“We are very saddened and dismayed by the ruling,” Arigo told Radio Veritas in an interview.
“Our group and the Ortega family are only asking to have a day in court, to really have a trial and study the pieces of evidence, and (determine) if they are guilty or not. So this is really frustrating,” said the bishop.
Arigo said he believed that his group has enough strong evidence to establish probable cause against Reyes.
The Palawan prelate also said that, with this development, he has begun to lose confidence on the credibility of the justice system in the country.
“This only proves that the pastoral statement released by the Catholic Bishops’ Conference of the Philippines (CBCP) that our culture is a culture of impunity is correct. That if you have connections, if you have money and you committed a crime, you would be absolved,” he added.
Palawan NGO network lawyer Gerti Mayo-Anda likewise criticized the CA’s ruling, saying it gave more weight on the technical aspect rather than the substantive aspect of the case.
“The substantive aspect was lost, it became a technicality. We believe the focus should be on the substantive aspect because the crime is the issue here,” said Anda.
But Anda said the CA decision won’t stop them from supporting the Ortega family in pursuing the case.
A witness to the case was killed recently inside the Quezon district jail in Lucena City in a case that jail officials insisted was suicide but which lawyers of the Public Attorney’s Office (PAO) said involved foul play.
Dennis Aranas was found dead in his cell at the jail supposedly after killing himself.
But Dr. Erwin Erfe, head of the PAO’s forensic laboratory, said Aranas had contusions in the hands and feet, signs of foul play.
Aranas, 37, who had been tagged as a lookout in Ortega’s murder, was found hanging inside his detention cell at the district jail in Lucena City in Quezon on Feb. 5. His family doubted the results of an autopsy conducted by the National Bureau of Investigation that he died of “asphyxia by hanging.”
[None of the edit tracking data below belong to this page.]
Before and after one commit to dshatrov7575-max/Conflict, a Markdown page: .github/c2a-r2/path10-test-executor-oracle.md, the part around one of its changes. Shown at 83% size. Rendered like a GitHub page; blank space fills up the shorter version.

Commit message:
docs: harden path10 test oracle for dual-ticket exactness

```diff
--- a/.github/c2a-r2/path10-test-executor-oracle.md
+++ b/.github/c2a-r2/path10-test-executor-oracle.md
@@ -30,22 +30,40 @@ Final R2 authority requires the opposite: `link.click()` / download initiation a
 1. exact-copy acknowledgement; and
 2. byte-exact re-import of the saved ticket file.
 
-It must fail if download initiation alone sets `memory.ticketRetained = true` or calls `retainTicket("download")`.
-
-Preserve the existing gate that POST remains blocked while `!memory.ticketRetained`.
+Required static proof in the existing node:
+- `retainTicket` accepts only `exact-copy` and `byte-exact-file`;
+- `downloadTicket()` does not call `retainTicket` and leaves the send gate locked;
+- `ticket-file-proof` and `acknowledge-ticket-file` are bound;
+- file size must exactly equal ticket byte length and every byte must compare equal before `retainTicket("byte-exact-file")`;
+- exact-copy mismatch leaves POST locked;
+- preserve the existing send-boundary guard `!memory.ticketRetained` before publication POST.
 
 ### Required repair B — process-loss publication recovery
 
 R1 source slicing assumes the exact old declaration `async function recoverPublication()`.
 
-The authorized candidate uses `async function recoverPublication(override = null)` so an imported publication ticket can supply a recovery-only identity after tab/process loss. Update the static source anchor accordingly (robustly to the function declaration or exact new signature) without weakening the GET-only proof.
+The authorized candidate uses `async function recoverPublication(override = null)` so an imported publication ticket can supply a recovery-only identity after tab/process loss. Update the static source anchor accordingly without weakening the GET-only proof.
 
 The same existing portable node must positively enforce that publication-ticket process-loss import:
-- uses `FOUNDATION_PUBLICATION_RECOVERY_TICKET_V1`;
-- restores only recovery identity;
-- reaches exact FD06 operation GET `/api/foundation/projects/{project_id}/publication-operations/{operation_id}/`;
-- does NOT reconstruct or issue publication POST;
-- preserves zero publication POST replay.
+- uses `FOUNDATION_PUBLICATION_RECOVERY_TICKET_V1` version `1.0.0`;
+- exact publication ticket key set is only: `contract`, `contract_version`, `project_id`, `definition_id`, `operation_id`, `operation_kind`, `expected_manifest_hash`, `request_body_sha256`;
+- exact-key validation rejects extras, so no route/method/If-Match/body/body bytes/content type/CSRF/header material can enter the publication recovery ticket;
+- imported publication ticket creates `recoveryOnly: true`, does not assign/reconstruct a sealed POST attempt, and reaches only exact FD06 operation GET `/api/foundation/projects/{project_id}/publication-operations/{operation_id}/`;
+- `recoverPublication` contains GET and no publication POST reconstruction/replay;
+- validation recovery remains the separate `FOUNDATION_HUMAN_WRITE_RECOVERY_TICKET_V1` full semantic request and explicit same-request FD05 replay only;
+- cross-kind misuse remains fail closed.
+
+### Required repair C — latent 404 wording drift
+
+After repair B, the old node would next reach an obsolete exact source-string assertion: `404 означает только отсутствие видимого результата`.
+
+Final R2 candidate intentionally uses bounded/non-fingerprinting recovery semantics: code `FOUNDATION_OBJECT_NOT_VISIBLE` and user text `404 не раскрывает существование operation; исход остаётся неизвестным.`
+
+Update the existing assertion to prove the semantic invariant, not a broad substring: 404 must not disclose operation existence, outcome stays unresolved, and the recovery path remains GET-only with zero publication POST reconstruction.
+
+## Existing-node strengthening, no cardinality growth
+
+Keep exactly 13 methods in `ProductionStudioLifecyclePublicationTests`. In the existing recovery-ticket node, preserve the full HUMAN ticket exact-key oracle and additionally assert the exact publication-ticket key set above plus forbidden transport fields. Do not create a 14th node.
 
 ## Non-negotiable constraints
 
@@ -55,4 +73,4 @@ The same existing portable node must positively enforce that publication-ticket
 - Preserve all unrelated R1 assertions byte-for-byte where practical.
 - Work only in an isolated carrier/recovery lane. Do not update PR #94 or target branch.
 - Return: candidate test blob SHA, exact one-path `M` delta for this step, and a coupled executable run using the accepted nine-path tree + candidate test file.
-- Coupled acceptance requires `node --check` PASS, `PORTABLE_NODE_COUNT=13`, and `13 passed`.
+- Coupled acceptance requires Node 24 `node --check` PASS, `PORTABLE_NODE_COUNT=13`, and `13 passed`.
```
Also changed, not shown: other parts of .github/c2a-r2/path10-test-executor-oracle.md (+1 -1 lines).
PAO chief Persida Acosta said Aranas had bruises in the arms and legs, swelling and contusions that could indicate he was a victim of foul play.
“Have you seen someone who had undergone [fraternity] hazing rites? That’s how it looked like,” Acosta was quoted as saying in an earlier Inquirer report.
Acosta said Aranas’ family took pictures of the body immediately after he died. “I did not immediately show the pictures to our forensic doctor. When he stepped out of the examination room, he said he, too, saw the bruises,” she said.